Tab dropped her keys on her side table as she walked in the door, kicking off her shoes to let her aching feet breathe. She’d worked a 16-hour shift because two nurses had called off to take care of their own sick kids; she was short an aide down 100-hall, their Alzheimer’s ward; and State was set to come in within the next three-week window.
She was exhausted.
The problem? As the Staffing Nurse, she’d have to keep working like this for the foreseeable future if they couldn’t get more nurses hired (and keep their current ones). Retention was low, hiring was stagnant, and Tab didn’t know how many more shifts she could cover.
What could she do? How long could they run this way? Should she hire three LPNs or two RNs? She couldn’t afford three RNs to cover the shifts she needed, but they were more experienced with geriatric care than the new—albeit cheaper—LPNs who could cover the schedule quickly. Would all the overtime put her own job in jeopardy soon?
As the Staffing Nurse, patient care depended on her. As a single mom, her kids depended on her. She had to figure this out.
The Staffing Problem
Unfortunately, Tab’s story is a familiar one in the healthcare industry. It’s a two-pronged problem: retaining current employees and attracting new talent in a field where burnout, pressure, traumatic work environments, and expensive skillsets are the standard. The American Hospital Association called this workforce shortage that hospitals are currently suffering through a “national emergency.”
How did we get here?
- An aging population has led to more people needing care than ever before, which puts more strain on hospitals and long-term care services (LTCs)
- Not enough nursing faculty to teach new nursing students because the low pay makes it difficult to attract qualified professors
- Burnout is built into this demanding field and creates high turnover
- COVID is now a new reason for staffing problems where many healthcare workers suffered workplace injuries during the pandemic and after, thinning the workforce while also sending employee burnout and employee grief levels to dangerous new heights
Start attracting and retaining top talent
Find out what really matters with our employee satisfaction survey template!
The Laws of Attraction and Retention?
While seemingly separate, effective strategies can tackle the problems of healthcare employee retention and attraction together. Consider focusing on short-term and long-term goals.
Short-term strategies to attract employees and improve retention:
- Better pay – it’s a common refrain, but it’s important to offer pay that matches the demand in the healthcare industry.
- Sign-on bonus – can attract more applicants to a posting at competitive pay.
- Job satisfaction – helps improve retention because satisfied and engaged employees are less likely to churn. And in terms of attracting candidates, happy employees can be ambassadors for their employer and invite others to join the company.
- Well-being – staff well-being initiatives can lead to improved employee satisfaction and retention, but also can improve patient outcomes and patient safety.
- Pulse check – check in with employees to understand their current satisfaction and where you can improve their experiences.
Long-term strategies to attract employees and improve retention:
- Scheduling – implementing AI staffing technologies to ensure staff isn’t overworked takes time and planning, but automation can help to address some staffing concerns and build well-being into the staffing model.
- Telemedicine – expanding digital care can help with facility shortages if appointments can be done without physically seeing a patient.
- Diversity – recruitment of more minority nursing staff and practitioners would help to fill ranks, as well.
Keep an eye on the entire employee journey
The employee lifecycle (ELC) starts with attraction and recruitment, followed by onboarding, development, retention, and separation.
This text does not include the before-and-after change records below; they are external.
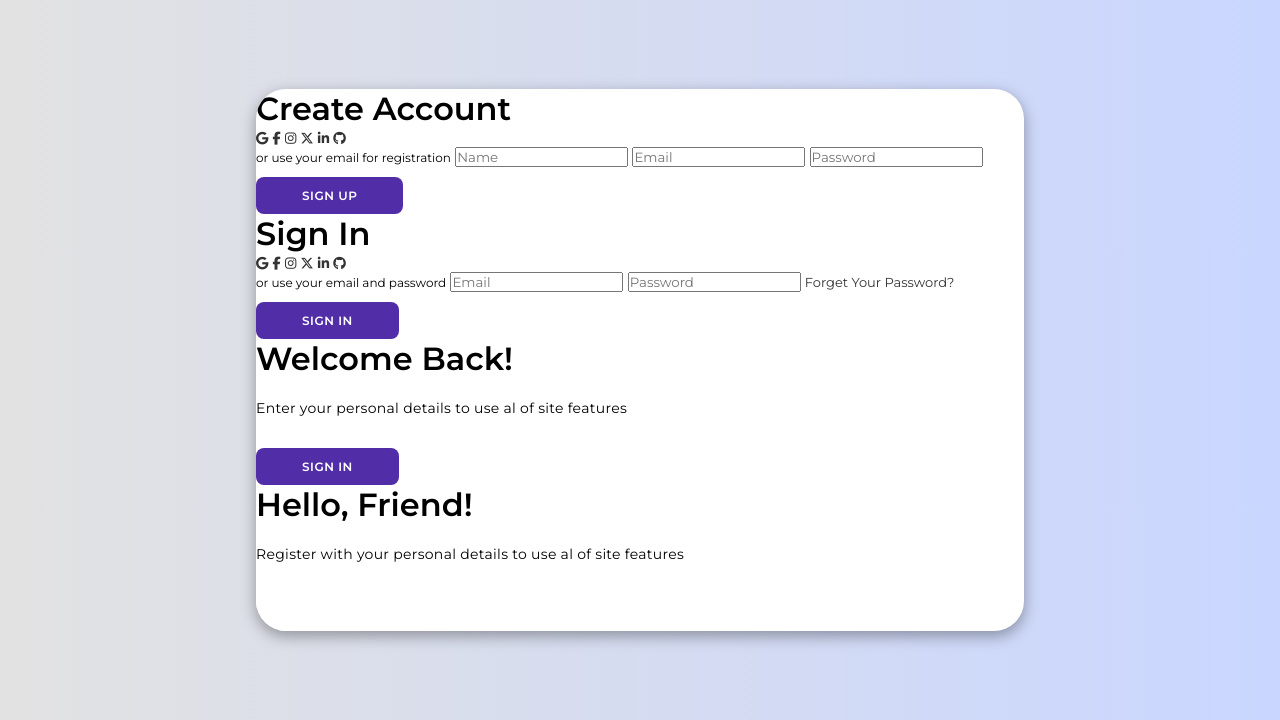
Repository: DevMike1993/Animated_Login_Page
Page: index.html
These files come from the project's save history. The page is drawn as it stood at one moment and after the next save; the edit follows.
The browser window is 1280 px wide. The pictures show the whole page.

Above is the page before, as saved 2023-12-17 20:02:06.

### index.html
<!DOCTYPE html>
<html lang="en">
<head>
    <meta charset="UTF-8">
    <meta name="viewport" content="width=device-width, initial-scale=1.0">
    <link rel="stylesheet" href="https://cdnjs.cloudflare.com/ajax/libs/font-awesome/6.5.1/css/all.min.css">
    <link rel="stylesheet" href="style.css">
    <title>Animated Login Page</title>
</head>
<body>

    <div class="container" id="container">
        <div class="form-container sign-up">
            <form>
                <h1>Create Account</h1>
                <div class="social-icons">
                    <a href="#" class="icon"><i class="fa-brands fa-google"></i></a>
                    <a href="#" class="icon"><i class="fa-brands fa-facebook-f"></i></a>
                    <a href="#" class="icon"><i class="fa-brands fa-instagram"></i></a>
                    <a href="#" class="icon"><i class="fa-brands fa-x-twitter"></i></a>
                    <a href="#" class="icon"><i class="fa-brands fa-linkedin-in"></i></a>
                    <a href="#" class="icon"><i class="fa-brands fa-github"></i></a>
                </div>
                <span>or use your email for registration</span>
                <input type="text" placeholder="Name">
                <input type="email" placeholder="Email">
                <input type="password" placeholder="Password">
                <button>Sign Up</button>
            </form>
        </div>
        <div class="form-container sign-in">
            <form>
                <h1>Sign In</h1>
                <div class="social-icons">
                    <a href="#" class="icon"><i class="fa-brands fa-google"></i></a>
                    <a href="#" class="icon"><i class="fa-brands fa-facebook-f"></i></a>
                    <a href="#" class="icon"><i class="fa-brands fa-instagram"></i></a>
                    <a href="#" class="icon"><i class="fa-brands fa-x-twitter"></i></a>
                    <a href="#" class="icon"><i class="fa-brands fa-linkedin-in"></i></a>
                    <a href="#" class="icon"><i class="fa-brands fa-github"></i></a>
                </div>
                <span>or use your email and password</span>
                <input type="email" placeholder="Email">
                <input type="password" placeholder="Password">
                <a href="#">Forget Your Password?</a>
                <button>Sign In</button>
            </form>
        </div>
        <div class="toggle-container">
            <div class="toggle">
                <div class="toggle-panel toggle-left">
                    <h1>Welcome Back!</h1>
                    <p>Enter your personal details to use al of site features</p>
                    <button class="hiden" id="login">Sign In</button>
                </div>
                <div class="toggle-panel toggle-right">
                    <h1>Hello, Friend!</h1>
                    <p>Register with your personal details to use al of site features</p>
                    <button class="hidden" id="register">Sign Up</button>
                </div>
            </div>
        </div>
    </div>

    <script src="script.js"></script>
</body>
</html>

### style.css
@import url('https://fonts.googleapis.com/css2?family=Montserrat:ital,wght@0,200;0,300;0,400;0,500;0,600;1,200;1,300&family=Poppins&display=swap');

*{
    margin: 0;
    padding: 0;
    box-sizing: border-box;
    font-family: "Montserrat", sans-serif;
}

body{
    background-color: #c9d6ff;
    background: linear-gradient(to right, #e2e2e2, #c9d6ff);
    display: flex;
    align-items: center;
    justify-content: center;
    flex-direction: column;
    height: 100vh;
}

.container{
    background-color: #fff;
    border-radius: 30px;
    box-shadow: 0 5px 15px rgba(0, 0, 0, 0.35);
    position: relative;
    overflow: hidden;
    width: 768px;
    max-width: 100%;
    min-height: 480px;
}

.container p{
    font-size: 14px;
    line-height: 20px;
    letter-spacing: 0.3px;
    margin: 20px 0;
}

.container span{
    font-size: 12px;
}

.container a{
    color: #333;
    font-size: 13px;
    text-decoration: none;
    margin: 15px 0 10px;
}

.container button{
    background-color: #512da8;
    color: #fff;
    font-size: 12px;
    padding: 10px 45px;
    border: 1px solid transparent;
    border-radius: 8px;
    font-weight: 600;
    letter-spacing: 0.5px;
    text-transform: uppercase;
    margin-top: 10px;
    cursor: pointer;
}

.container button.hidden{
    background-color: transparent;
    border-color: #fff;
}

Loaded but not shown: script.js (no copy from this time; the picture is the same without it)

After the next save:
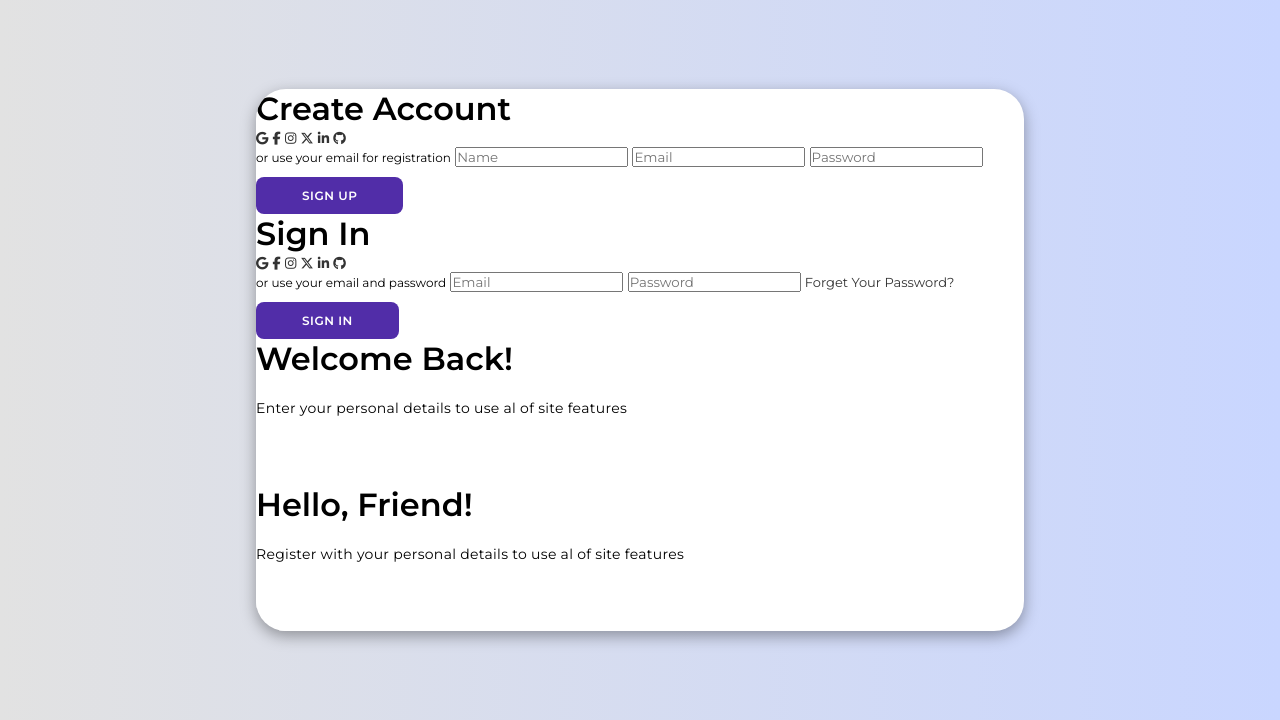
Saved 6 s later.
--- a/index.html
+++ b/index.html
@@ -51,7 +51,7 @@
                 <div class="toggle-panel toggle-left">
                     <h1>Welcome Back!</h1>
                     <p>Enter your personal details to use al of site features</p>
-                    <button class="hiden" id="login">Sign In</button>
+                    <button class="hidden" id="login">Sign In</button>
                 </div>
                 <div class="toggle-panel toggle-right">
                     <h1>Hello, Friend!</h1>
An employee experience platform can help you to manage the entire employee journey just as carefully as you manage each patient’s journey. This kind of a systematic approach allows you to understand what makes your current employees happy and engaged, gauging their current satisfaction levels, and finding out if they are part of a positive work culture. Beyond measuring what matters, you must also offer competitive pay, create memorable employee experiences, and take work-life balance into account to attract top talent.
A plan starts to form
Tab sat at her desk as she thought. She could offer a small sign-on bonus for experienced med aides, open overtime temporarily for CNAs with medication certification, and then switch around a few nurses to cover the rest of the month.
It would still be tight, but it would work to help her recruit more med aides and nurses to cover the shifts. She’d figure this out. Maybe soon she’d even get a chance to sleep through the night or go out to lunch with her daughter, as she’d promised for so long
Tomorrow, T. We can go tomorrow, maybe.
Get real, get better
Tab isn’t just a character in a story. She was my mother. I knew the challenges she faced both as her daughter and later as a colleague. The struggles of staffing shortages in the healthcare industry are a very real—very human—problem with faces, names, and families.
Solving these issues isn’t just for operational excellence but to continue to be better humans.
Because as we know better, we do better.